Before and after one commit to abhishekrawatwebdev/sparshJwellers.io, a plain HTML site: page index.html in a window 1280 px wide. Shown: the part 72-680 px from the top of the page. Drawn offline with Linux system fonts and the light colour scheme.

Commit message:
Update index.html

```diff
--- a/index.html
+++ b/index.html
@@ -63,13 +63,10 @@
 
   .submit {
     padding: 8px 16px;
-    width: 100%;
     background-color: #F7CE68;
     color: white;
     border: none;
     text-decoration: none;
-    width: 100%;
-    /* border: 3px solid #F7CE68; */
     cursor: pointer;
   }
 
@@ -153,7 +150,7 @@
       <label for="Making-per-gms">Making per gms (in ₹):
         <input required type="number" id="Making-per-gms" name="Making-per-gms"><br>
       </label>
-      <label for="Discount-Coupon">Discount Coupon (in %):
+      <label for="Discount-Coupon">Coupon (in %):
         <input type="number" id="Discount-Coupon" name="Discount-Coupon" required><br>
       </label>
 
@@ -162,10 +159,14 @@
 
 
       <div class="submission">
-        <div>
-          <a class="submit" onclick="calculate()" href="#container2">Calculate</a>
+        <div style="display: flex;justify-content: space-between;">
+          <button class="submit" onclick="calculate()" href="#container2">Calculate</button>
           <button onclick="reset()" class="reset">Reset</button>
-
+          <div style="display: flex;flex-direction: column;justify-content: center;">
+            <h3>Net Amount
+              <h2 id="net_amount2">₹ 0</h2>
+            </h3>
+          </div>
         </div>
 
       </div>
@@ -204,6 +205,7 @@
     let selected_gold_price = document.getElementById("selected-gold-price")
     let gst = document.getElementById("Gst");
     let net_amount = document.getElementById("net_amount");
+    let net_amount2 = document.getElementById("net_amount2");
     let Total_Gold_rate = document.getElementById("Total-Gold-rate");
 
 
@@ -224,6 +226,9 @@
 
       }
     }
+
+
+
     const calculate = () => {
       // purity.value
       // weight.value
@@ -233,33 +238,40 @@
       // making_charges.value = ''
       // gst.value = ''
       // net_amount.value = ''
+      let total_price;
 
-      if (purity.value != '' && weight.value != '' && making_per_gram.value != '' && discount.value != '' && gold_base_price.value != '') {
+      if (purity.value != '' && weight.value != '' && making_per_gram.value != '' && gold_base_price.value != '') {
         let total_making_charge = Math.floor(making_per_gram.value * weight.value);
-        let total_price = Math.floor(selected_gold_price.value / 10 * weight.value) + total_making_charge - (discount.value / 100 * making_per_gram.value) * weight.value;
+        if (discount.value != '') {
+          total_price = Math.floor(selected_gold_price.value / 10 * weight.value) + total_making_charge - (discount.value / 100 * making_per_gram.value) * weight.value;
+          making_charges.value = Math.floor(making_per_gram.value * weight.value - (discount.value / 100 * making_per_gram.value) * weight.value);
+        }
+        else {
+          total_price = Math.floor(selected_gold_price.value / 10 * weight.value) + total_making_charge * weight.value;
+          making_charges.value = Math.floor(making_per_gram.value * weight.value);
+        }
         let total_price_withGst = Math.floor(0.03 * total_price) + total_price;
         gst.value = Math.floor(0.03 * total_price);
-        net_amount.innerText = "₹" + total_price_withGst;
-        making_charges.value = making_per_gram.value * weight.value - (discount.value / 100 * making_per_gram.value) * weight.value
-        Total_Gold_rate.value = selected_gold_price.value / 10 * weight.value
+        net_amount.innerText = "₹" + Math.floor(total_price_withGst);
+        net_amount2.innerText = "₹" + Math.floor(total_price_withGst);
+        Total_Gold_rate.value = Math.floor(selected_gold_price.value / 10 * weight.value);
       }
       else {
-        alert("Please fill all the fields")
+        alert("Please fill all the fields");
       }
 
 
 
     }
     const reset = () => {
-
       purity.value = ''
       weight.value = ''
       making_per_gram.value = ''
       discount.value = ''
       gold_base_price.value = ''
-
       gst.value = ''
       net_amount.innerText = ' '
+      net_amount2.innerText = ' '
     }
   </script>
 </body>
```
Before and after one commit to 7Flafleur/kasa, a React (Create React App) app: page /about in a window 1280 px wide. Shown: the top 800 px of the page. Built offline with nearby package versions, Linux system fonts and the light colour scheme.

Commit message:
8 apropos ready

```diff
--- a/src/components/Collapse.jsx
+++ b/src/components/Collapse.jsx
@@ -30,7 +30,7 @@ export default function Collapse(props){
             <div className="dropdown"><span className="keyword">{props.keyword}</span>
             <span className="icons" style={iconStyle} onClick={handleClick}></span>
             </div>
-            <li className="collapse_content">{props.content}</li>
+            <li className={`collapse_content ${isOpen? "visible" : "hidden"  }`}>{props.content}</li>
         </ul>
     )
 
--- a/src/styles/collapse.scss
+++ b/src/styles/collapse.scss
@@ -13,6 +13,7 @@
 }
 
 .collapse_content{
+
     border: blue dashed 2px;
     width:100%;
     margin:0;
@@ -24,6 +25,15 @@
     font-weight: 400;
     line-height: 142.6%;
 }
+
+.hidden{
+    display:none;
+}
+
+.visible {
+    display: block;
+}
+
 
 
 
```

┄┄┄┄┄┄┄┄┄┄┄┄┄┄┄┄┄┄┄┄

Give back all the data exactly as it was written.

§ Solution to this problem
Before and after one commit to abhishekrawatwebdev/sparshJwellers.io, a plain HTML site: page index.html in a window 1280 px wide. Shown: the part 72-680 px from the top of the page. Drawn offline with Linux system fonts and the light colour scheme.

Commit message:
Update index.html

```diff
--- a/index.html
+++ b/index.html
@@ -63,13 +63,10 @@
 
   .submit {
     padding: 8px 16px;
-    width: 100%;
     background-color: #F7CE68;
     color: white;
     border: none;
     text-decoration: none;
-    width: 100%;
-    /* border: 3px solid #F7CE68; */
     cursor: pointer;
   }
 
@@ -153,7 +150,7 @@
       <label for="Making-per-gms">Making per gms (in ₹):
         <input required type="number" id="Making-per-gms" name="Making-per-gms"><br>
       </label>
-      <label for="Discount-Coupon">Discount Coupon (in %):
+      <label for="Discount-Coupon">Coupon (in %):
         <input type="number" id="Discount-Coupon" name="Discount-Coupon" required><br>
       </label>
 
@@ -162,10 +159,14 @@
 
 
       <div class="submission">
-        <div>
-          <a class="submit" onclick="calculate()" href="#container2">Calculate</a>
+        <div style="display: flex;justify-content: space-between;">
+          <button class="submit" onclick="calculate()" href="#container2">Calculate</button>
           <button onclick="reset()" class="reset">Reset</button>
-
+          <div style="display: flex;flex-direction: column;justify-content: center;">
+            <h3>Net Amount
+              <h2 id="net_amount2">₹ 0</h2>
+            </h3>
+          </div>
         </div>
 
       </div>
@@ -204,6 +205,7 @@
     let selected_gold_price = document.getElementById("selected-gold-price")
     let gst = document.getElementById("Gst");
     let net_amount = document.getElementById("net_amount");
+    let net_amount2 = document.getElementById("net_amount2");
     let Total_Gold_rate = document.getElementById("Total-Gold-rate");
 
 
@@ -224,6 +226,9 @@
 
       }
     }
+
+
+
     const calculate = () => {
       // purity.value
       // weight.value
@@ -233,33 +238,40 @@
       // making_charges.value = ''
       // gst.value = ''
       // net_amount.value = ''
+      let total_price;
 
-      if (purity.value != '' && weight.value != '' && making_per_gram.value != '' && discount.value != '' && gold_base_price.value != '') {
+      if (purity.value != '' && weight.value != '' && making_per_gram.value != '' && gold_base_price.value != '') {
         let total_making_charge = Math.floor(making_per_gram.value * weight.value);
-        let total_price = Math.floor(selected_gold_price.value / 10 * weight.value) + total_making_charge - (discount.value / 100 * making_per_gram.value) * weight.value;
+        if (discount.value != '') {
+          total_price = Math.floor(selected_gold_price.value / 10 * weight.value) + total_making_charge - (discount.value / 100 * making_per_gram.value) * weight.value;
+          making_charges.value = Math.floor(making_per_gram.value * weight.value - (discount.value / 100 * making_per_gram.value) * weight.value);
+        }
+        else {
+          total_price = Math.floor(selected_gold_price.value / 10 * weight.value) + total_making_charge * weight.value;
+          making_charges.value = Math.floor(making_per_gram.value * weight.value);
+        }
         let total_price_withGst = Math.floor(0.03 * total_price) + total_price;
         gst.value = Math.floor(0.03 * total_price);
-        net_amount.innerText = "₹" + total_price_withGst;
-        making_charges.value = making_per_gram.value * weight.value - (discount.value / 100 * making_per_gram.value) * weight.value
-        Total_Gold_rate.value = selected_gold_price.value / 10 * weight.value
+        net_amount.innerText = "₹" + Math.floor(total_price_withGst);
+        net_amount2.innerText = "₹" + Math.floor(total_price_withGst);
+        Total_Gold_rate.value = Math.floor(selected_gold_price.value / 10 * weight.value);
       }
       else {
-        alert("Please fill all the fields")
+        alert("Please fill all the fields");
       }
 
 
 
     }
     const reset = () => {
-
       purity.value = ''
       weight.value = ''
       making_per_gram.value = ''
       discount.value = ''
       gold_base_price.value = ''
-
       gst.value = ''
       net_amount.innerText = ' '
+      net_amount2.innerText = ' '
     }
   </script>
 </body>
```
Before and after one commit to 7Flafleur/kasa, a React (Create React App) app: page /about in a window 1280 px wide. Shown: the top 800 px of the page. Built offline with nearby package versions, Linux system fonts and the light colour scheme.

Commit message:
8 apropos ready

```diff
--- a/src/components/Collapse.jsx
+++ b/src/components/Collapse.jsx
@@ -30,7 +30,7 @@ export default function Collapse(props){
             <div className="dropdown"><span className="keyword">{props.keyword}</span>
             <span className="icons" style={iconStyle} onClick={handleClick}></span>
             </div>
-            <li className="collapse_content">{props.content}</li>
+            <li className={`collapse_content ${isOpen? "visible" : "hidden"  }`}>{props.content}</li>
         </ul>
     )
 
--- a/src/styles/collapse.scss
+++ b/src/styles/collapse.scss
@@ -13,6 +13,7 @@
 }
 
 .collapse_content{
+
     border: blue dashed 2px;
     width:100%;
     margin:0;
@@ -24,6 +25,15 @@
     font-weight: 400;
     line-height: 142.6%;
 }
+
+.hidden{
+    display:none;
+}
+
+.visible {
+    display: block;
+}
+
 
 
 
```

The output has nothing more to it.